The majority of Perryville is park property, thanks to the Civil War Preservation Trust, allowing visitors to walk the nearly 20 miles of paths among the wildflowers and experience the fights in an almost real-time feel. Not just from a soldier’s point-of-view, but from civilians who were caught in the conflict, as well. Numerous plaques and panels are placed throughout the battlefield with educational information as to what happened that day at a specific site. Like the family caught in the cabin as soldiers came rushing by, bullets flying, who chopped a hole in the floor and hid in the root cellar for days, hoping their home would not be burned or destroyed on top of them.
Or the testament to Widow Bottom, who was butchered in her home by three intruders while saying her prayers. Her young granddaughter watched in silent horror, later identifying the men.
Other panels describe exactly what micro-skirmish took place at that site, who was in charge, the numbers of the enemy, who fell and who survived. Quotes from dozens of letters and diaries fill the panels. It is a timeless testament to and from all our ancestors.
The Perryville Battle Site has a small Visitors Center with a museum and gift shop. Extremely knowledgeable staff offer trail advice, maps, water, hats and can answer any question. A solemn Confederate cemetery site and picnic area are adjacent to the Visitors Center.
Perryville center is a worthwhile destination, as well. Still small and unassuming, the town straddles the Chaplin River with shops, restaurants, and annual festivals. The most important festival emphasizes the long-ago battle, with an annual re-enactment of the conflict. Thousands of history buffs either watch or help recreate that fateful day. The re-enactment happens as close to Oct. 8 as possible.
Ghost seekers and those interested in paranormal activity flock to Perryville. Sightings and cries for help are seen and heard frequently on the battlefield and throughout the town. It is said this town is home to more ghosts than live people. Since Perryville is considered a living museum with a violent history, this makes sense.
Here is a place Kentuckians, especially, should be proud of and revere. It has deep roots and meaning for everyone and will have a profound impact on anyone walking on its historic paths. One visit will not be enough.

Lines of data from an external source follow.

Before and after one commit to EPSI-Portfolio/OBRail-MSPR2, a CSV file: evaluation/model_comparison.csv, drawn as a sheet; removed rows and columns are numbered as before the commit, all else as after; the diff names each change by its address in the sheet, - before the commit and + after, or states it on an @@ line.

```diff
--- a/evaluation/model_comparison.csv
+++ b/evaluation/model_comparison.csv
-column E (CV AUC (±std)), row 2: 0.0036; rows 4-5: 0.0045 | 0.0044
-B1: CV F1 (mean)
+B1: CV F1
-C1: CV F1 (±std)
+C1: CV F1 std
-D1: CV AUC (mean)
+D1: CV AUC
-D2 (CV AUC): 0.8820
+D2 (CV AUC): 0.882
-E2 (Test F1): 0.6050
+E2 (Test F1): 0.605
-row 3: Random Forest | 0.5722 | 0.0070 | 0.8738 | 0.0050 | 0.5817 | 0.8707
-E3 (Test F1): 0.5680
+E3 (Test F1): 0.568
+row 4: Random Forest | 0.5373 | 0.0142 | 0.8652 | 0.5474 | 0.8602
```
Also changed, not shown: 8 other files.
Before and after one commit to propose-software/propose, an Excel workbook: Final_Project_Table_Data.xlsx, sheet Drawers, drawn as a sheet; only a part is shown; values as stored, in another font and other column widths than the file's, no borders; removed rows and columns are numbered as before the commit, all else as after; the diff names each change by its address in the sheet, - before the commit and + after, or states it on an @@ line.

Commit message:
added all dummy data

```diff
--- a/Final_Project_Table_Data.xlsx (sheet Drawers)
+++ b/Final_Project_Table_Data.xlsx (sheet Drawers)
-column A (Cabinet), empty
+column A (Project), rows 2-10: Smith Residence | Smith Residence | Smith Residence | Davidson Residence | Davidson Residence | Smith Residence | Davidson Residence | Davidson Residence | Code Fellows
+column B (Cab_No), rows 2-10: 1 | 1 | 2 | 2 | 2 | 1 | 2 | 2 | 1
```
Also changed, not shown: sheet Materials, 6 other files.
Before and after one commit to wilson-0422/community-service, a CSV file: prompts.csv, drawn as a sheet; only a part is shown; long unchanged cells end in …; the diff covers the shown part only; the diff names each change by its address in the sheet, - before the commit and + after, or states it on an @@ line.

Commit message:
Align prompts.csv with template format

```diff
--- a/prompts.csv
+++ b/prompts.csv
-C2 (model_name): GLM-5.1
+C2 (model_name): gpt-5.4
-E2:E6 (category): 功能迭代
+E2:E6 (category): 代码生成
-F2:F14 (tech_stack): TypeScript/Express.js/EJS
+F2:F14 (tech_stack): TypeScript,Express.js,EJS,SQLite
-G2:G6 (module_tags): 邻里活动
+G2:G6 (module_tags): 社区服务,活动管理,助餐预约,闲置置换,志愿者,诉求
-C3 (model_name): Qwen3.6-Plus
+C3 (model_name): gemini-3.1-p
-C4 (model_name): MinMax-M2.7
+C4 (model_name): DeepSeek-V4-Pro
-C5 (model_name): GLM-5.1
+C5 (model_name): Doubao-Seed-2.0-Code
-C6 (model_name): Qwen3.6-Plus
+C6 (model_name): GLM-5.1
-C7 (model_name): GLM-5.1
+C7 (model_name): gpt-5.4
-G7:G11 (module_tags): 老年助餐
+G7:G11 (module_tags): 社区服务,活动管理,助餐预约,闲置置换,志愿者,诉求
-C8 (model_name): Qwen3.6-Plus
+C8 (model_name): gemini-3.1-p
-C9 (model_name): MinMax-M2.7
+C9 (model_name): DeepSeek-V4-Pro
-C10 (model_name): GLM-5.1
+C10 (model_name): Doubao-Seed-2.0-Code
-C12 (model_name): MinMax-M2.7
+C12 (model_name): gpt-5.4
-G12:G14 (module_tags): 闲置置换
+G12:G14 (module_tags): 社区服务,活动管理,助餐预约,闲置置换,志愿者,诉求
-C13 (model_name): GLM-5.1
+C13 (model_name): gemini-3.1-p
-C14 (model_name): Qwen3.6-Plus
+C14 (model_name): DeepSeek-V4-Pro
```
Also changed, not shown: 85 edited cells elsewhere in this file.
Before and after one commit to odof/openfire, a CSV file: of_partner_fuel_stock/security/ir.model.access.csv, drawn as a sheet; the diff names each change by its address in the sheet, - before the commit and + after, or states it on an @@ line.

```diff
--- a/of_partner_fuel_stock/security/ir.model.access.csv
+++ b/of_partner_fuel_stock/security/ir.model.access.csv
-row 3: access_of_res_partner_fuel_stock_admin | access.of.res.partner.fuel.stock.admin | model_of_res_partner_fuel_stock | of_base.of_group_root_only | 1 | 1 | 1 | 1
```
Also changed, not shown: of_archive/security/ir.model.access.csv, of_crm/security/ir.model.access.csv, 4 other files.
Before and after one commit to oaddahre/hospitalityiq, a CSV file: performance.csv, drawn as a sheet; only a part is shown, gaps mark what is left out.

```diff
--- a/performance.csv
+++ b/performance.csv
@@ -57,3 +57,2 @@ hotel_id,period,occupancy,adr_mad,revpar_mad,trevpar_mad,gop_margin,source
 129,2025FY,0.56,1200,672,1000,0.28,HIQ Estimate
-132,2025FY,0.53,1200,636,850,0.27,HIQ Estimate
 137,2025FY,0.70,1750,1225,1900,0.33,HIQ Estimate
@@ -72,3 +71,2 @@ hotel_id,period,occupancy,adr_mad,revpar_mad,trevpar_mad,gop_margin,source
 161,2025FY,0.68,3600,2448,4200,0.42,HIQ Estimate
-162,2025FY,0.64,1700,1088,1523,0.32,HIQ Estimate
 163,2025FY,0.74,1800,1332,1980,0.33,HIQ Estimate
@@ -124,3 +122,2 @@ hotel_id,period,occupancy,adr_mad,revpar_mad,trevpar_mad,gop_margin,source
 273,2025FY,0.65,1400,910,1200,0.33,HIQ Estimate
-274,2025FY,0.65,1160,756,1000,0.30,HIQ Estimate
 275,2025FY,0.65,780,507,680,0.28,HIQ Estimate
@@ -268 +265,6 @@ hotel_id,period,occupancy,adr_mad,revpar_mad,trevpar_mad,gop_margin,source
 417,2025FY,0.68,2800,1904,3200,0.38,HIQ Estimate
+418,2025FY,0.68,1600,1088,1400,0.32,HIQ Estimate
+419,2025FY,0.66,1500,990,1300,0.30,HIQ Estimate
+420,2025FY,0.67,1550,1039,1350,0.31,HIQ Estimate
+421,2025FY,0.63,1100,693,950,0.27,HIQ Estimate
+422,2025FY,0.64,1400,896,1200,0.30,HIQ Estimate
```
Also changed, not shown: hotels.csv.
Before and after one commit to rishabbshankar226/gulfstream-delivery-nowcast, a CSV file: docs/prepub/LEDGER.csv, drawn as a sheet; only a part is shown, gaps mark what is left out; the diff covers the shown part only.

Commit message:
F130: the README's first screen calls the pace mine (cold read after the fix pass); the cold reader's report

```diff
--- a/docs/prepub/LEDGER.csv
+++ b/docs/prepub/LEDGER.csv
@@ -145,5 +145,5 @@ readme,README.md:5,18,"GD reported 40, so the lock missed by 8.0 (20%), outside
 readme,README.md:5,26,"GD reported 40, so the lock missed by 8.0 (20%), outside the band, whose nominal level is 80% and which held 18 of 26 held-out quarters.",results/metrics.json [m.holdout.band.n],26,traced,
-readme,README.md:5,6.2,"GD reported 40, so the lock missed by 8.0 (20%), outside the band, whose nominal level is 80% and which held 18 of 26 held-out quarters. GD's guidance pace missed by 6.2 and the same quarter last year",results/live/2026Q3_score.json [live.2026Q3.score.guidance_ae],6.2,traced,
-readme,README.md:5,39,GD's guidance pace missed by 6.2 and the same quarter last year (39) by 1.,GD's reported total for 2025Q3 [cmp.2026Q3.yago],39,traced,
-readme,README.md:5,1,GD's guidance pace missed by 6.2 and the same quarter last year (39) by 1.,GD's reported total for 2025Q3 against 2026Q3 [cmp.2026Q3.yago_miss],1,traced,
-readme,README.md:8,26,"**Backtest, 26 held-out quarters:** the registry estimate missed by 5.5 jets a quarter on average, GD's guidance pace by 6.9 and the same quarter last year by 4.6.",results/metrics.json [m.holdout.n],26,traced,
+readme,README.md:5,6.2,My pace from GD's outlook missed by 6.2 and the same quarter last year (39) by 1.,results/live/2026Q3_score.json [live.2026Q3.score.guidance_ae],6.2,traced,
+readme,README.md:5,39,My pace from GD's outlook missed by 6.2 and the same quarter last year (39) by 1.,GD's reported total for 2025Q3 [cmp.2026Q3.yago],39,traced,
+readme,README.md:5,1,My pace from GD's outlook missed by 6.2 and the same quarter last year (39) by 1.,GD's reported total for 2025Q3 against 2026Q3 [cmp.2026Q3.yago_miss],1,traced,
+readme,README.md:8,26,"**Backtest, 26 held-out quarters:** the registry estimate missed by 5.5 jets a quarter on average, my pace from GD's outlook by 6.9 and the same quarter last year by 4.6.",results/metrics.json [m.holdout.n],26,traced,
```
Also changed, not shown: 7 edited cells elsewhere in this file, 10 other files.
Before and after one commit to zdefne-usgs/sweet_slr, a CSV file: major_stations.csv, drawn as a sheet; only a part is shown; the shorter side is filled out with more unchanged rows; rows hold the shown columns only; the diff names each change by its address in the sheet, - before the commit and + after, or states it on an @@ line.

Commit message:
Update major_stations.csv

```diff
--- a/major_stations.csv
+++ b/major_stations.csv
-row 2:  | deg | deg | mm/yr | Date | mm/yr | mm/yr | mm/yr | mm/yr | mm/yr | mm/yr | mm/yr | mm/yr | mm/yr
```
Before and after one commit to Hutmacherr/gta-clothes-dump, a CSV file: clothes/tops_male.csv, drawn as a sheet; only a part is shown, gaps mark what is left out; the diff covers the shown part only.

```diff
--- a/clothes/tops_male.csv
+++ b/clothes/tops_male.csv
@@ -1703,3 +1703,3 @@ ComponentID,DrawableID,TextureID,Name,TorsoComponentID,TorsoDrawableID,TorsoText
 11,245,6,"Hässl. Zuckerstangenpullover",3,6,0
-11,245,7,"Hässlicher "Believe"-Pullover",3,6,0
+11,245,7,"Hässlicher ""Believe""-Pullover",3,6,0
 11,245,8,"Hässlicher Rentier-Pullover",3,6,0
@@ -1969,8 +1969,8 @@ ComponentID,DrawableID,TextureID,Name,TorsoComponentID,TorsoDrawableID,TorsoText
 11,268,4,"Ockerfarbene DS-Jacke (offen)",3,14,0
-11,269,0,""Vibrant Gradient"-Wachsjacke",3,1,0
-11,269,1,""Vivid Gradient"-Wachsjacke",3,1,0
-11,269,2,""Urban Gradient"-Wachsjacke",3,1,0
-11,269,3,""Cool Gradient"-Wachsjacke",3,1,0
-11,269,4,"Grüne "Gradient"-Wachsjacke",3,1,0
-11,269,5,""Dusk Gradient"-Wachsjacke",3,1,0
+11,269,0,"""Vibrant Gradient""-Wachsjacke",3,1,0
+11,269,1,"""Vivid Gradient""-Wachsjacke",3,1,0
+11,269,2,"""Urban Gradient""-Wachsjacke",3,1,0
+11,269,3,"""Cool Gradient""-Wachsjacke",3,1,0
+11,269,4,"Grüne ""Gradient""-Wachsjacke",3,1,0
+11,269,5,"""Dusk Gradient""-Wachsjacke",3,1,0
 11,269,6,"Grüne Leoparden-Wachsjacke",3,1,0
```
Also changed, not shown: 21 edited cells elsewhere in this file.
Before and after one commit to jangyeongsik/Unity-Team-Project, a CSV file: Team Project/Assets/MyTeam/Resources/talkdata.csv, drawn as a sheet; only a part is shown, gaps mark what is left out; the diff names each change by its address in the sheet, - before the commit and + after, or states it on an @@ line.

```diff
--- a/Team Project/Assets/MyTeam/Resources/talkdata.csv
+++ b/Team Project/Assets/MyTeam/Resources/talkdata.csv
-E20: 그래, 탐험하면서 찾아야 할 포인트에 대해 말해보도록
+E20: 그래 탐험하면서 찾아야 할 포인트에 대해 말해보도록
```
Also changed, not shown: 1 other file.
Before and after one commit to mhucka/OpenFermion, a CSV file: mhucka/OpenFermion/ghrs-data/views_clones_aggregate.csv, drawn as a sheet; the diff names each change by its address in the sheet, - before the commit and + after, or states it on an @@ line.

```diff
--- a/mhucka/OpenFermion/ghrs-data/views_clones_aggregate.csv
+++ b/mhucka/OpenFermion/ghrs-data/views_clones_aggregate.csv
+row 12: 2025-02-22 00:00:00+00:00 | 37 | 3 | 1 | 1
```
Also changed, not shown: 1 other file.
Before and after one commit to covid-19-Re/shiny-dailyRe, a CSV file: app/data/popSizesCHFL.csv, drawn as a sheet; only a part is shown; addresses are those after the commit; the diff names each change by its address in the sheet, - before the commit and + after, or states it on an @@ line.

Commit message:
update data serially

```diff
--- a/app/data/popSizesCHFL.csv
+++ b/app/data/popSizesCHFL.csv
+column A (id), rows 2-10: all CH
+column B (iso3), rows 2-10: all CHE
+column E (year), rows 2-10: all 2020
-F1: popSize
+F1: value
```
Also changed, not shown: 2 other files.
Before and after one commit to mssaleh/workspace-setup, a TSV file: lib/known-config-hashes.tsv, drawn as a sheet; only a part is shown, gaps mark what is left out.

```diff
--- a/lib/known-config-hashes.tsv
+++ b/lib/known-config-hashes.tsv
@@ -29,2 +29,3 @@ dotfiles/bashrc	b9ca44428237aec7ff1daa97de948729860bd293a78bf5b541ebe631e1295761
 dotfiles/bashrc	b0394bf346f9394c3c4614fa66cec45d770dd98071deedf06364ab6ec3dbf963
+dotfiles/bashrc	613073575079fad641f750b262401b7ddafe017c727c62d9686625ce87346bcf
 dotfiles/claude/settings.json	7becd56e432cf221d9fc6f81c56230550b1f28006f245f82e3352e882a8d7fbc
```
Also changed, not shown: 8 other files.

Kate Byrne’s monthly column topics will focus on history. Email her at email@example.com.